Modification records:
.....

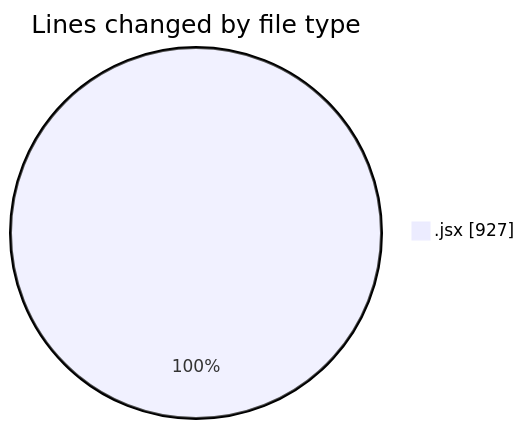
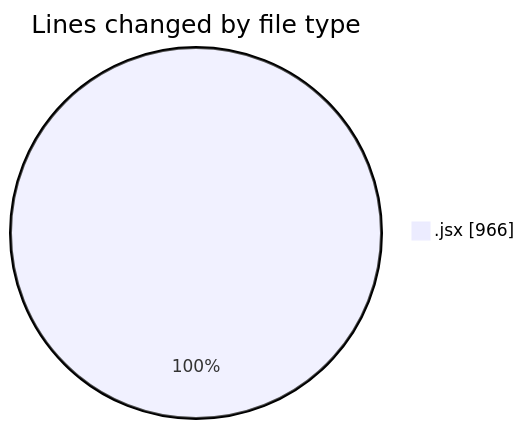
Before and after one commit to nxtqubesakshisongat/code-tracking: the first of 2 diagrams in 2025-05-10/argos-dev/README.md, drawn with Mermaid. The commit also changed other lines of this file and 1 other file, not shown here.

````diff
--- a/2025-05-10/argos-dev/README.md
+++ b/2025-05-10/argos-dev/README.md
@@ -21,5 +21,5 @@
 ```mermaid
 pie showData
 title Lines changed by file type
-".jsx" : 927
+".jsx" : 966
 ```
````
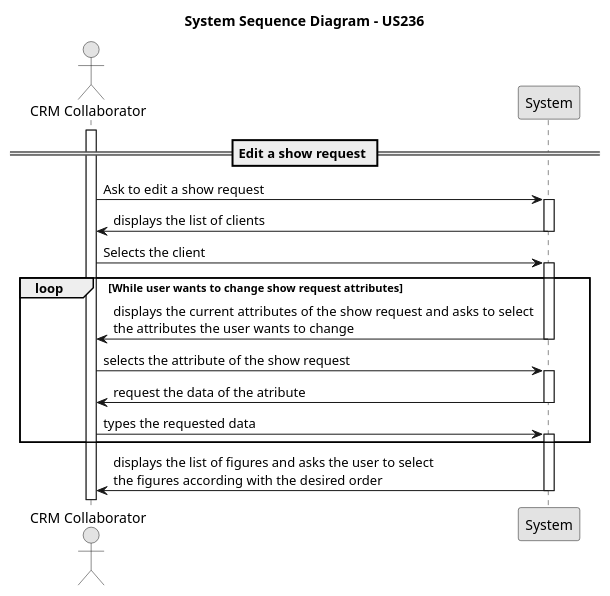
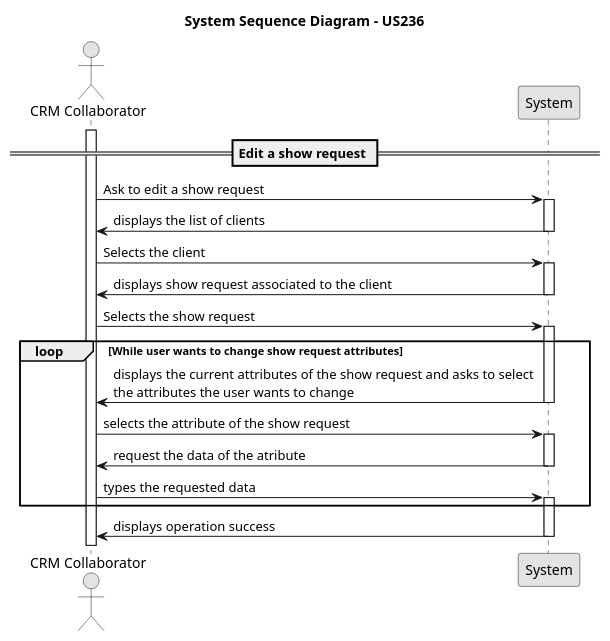
One commit to rubenFreitas1/ISEP-LAPR4-2024-2025 changed the diagram in docs/Sprint2/us_236/diagrams/system-sequence-diagram-US236.puml. Above: the diagram before and after it, drawn with PlantUML. The commit also changed 1 other file, not shown here.

Commit message:
made small chages to US236 system sequence diagram #206

```diff
--- a/docs/Sprint2/us_236/diagrams/system-sequence-diagram-US236.puml
+++ b/docs/Sprint2/us_236/diagrams/system-sequence-diagram-US236.puml
@@ -1,40 +1,46 @@
 @startuml
 skinparam monochrome true
 skinparam packageStyle rectangle
 skinparam shadowing false
 
 actor "CRM Collaborator" as crmCollaborator
 participant "System" as system
 
 title System Sequence Diagram - US236
 
  == Edit a show request ==
  activate crmCollaborator
 
      crmCollaborator -> system : Ask to edit a show request
      activate system
 
          system -> crmCollaborator : displays the list of clients
      deactivate system
 
      crmCollaborator -> system : Selects the client
      activate system
 
+          system -> crmCollaborator : displays show request associated to the client
+     deactivate system
+
+     crmCollaborator -> system : Selects the show request
+     activate system
+
           loop While user wants to change show request attributes
           system -> crmCollaborator : displays the current attributes of the show request and asks to select \nthe attributes the user wants to change
      deactivate system
 
      crmCollaborator -> system : selects the attribute of the show request
      activate system
 
         system -> crmCollaborator : request the data of the atribute
      deactivate system
 
      crmCollaborator -> system: types the requested data
      activate system
 
          end
-         system -> crmCollaborator : displays the list of figures and asks the user to select \nthe figures according with the desired order
+         system -> crmCollaborator : displays operation success
      deactivate system
 
  @enduml
```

.....

» **TASK DESCRIPTION**
Your answer should consist of each line above in which "skinparam" appears.

» **ANSWER TO THE EXERCISE**
 skinparam monochrome true
 skinparam packageStyle rectangle
 skinparam shadowing false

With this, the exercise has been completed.